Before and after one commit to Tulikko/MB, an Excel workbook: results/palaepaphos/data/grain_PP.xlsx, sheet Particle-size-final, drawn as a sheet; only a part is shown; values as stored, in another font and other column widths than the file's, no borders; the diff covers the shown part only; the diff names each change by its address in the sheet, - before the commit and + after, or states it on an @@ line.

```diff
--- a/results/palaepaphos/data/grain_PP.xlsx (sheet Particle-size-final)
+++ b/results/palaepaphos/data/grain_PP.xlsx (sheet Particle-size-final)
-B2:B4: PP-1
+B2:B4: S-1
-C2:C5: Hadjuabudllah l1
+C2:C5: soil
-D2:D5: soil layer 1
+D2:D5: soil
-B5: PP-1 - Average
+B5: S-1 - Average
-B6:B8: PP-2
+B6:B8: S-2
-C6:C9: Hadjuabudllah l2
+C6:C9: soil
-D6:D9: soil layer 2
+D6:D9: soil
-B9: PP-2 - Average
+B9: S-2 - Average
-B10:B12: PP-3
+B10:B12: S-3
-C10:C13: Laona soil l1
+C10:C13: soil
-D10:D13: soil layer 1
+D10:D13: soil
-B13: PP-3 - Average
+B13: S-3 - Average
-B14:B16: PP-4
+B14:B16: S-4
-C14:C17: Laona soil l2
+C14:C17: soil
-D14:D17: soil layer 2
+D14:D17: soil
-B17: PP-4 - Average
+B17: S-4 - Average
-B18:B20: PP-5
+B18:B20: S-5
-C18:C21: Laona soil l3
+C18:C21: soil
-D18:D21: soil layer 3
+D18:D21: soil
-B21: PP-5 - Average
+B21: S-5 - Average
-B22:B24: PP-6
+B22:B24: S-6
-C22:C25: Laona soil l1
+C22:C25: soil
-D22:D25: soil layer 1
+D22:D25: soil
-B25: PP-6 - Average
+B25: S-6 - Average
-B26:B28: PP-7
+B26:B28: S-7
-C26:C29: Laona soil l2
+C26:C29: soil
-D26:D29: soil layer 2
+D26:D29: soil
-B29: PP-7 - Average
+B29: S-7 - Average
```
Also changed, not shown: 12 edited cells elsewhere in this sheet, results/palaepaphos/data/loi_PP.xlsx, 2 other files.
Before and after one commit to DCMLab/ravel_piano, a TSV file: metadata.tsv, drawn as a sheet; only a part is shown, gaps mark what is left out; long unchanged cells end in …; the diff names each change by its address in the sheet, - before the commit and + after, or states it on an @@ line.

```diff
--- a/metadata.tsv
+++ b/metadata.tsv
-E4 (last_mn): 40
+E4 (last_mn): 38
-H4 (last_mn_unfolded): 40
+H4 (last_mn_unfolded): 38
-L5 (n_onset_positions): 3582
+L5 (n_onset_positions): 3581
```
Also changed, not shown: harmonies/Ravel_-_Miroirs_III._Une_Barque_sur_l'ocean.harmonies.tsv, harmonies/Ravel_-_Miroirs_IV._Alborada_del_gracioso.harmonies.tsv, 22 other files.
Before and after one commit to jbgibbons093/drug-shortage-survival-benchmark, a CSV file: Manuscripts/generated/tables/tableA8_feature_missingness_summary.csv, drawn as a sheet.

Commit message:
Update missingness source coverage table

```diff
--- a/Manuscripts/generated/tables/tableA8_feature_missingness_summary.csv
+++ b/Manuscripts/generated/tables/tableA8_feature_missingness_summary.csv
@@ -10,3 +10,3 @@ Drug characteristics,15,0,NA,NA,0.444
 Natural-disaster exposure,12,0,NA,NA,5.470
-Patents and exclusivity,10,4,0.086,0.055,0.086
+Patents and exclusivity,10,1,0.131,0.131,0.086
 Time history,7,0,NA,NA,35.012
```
════════════════
*Activity:*
Using the entries above, determine how many lines include the string "Laona" and write only that number.

*Answer to this exercise:*
5